- In Season
We gave it an A-
When At the Drive-In broke up in 2001, fans who marveled at the inventiveness and fire of 2000’s ”Relationship of Command” soothed their despair with the certainty that these guys would be back. No band so full of ideas and emotion would fade into the ether. Sure enough, Jim Ward, Paul Hinojos, and Tony Hajjar formed Sparta and released the frenetic, unfocused ”Wiretap Scars” last August. Meanwhile, Cedric Bixler and Omar Rodriguez became the Mars Volta and put out a scorching EP, ”Tremulant,” last summer. In ATDI’s divorce, Sparta got the emo-driven rawk, the Mars Volta got the Afros and the brainy, spastic elements, and they shared custody of the seething passion.

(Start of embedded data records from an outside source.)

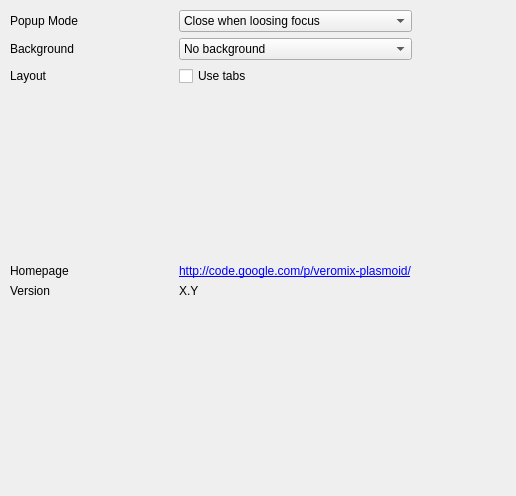
LandisTwo/veromix-plasmoid, file contents/ui/appearance.ui: the form before one commit.
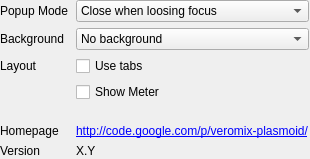
The form after the commit.

Diff of the .ui file:
```diff
--- a/contents/ui/appearance.ui
+++ b/contents/ui/appearance.ui
@@ -6,26 +6,20 @@
    <rect>
     <x>0</x>
     <y>0</y>
-    <width>516</width>
-    <height>496</height>
+    <width>310</width>
+    <height>159</height>
    </rect>
   </property>
-  <property name="minimumSize">
-   <size>
-    <width>400</width>
-    <height>320</height>
-   </size>
-  </property>
   <property name="windowTitle">
    <string>Form</string>
   </property>
   <widget class="QWidget" name="gridLayoutWidget">
    <property name="geometry">
     <rect>
-     <x>10</x>
-     <y>10</y>
-     <width>402</width>
-     <height>288</height>
+     <x>0</x>
+     <y>0</y>
+     <width>309</width>
+     <height>158</height>
     </rect>
    </property>
    <layout class="QGridLayout" name="gridLayout">
@@ -137,6 +131,13 @@
       </property>
      </widget>
     </item>
+    <item row="4" column="1">
+     <widget class="QCheckBox" name="meter_visible">
+      <property name="text">
+       <string>Show Meter</string>
+      </property>
+     </widget>
+    </item>
    </layout>
   </widget>
  </widget>
```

On De-Loused in the Comatorium, it’s clear Bixler and Rodriguez have the better deal. The songs explode with creativity, fusing jazz riffs, tribal rhythms, hardcore bursts of noise, and addictive rock hooks into one of the most compelling discs of the year. It follows the dreamy adventures of Cerpin Taxt (based on a childhood friend of Bixler and Rodriguez’s who committed suicide), but the narrative is often hard to discern. The panic, fear, and rage are best expressed in the manic energy that pervades every second of the 10-song cycle (Red Hot Chili Peppers Flea and John Frusciante help supply instrumental acrobatics). Like most concept discs — especially those by prog-rockers (think Rush, Tool) — it toes the line of pretension but redeems itself with cathartic, swelling choruses. The band retains ATDI’s soft-LOUD-soft dynamics, but with exotic conga and drone interludes, it sounds more like System of a Down. No wonder: ”De-Loused” was coproduced by System producer Rick Rubin, who has a history of making noisy chaos sound drum-tight.
In 2000, ATDI represented rock’s best hope for a smart new direction. When they broke up, we got commendable retreads like the Strokes and the White Stripes instead. Finally, that hope is fulfilled.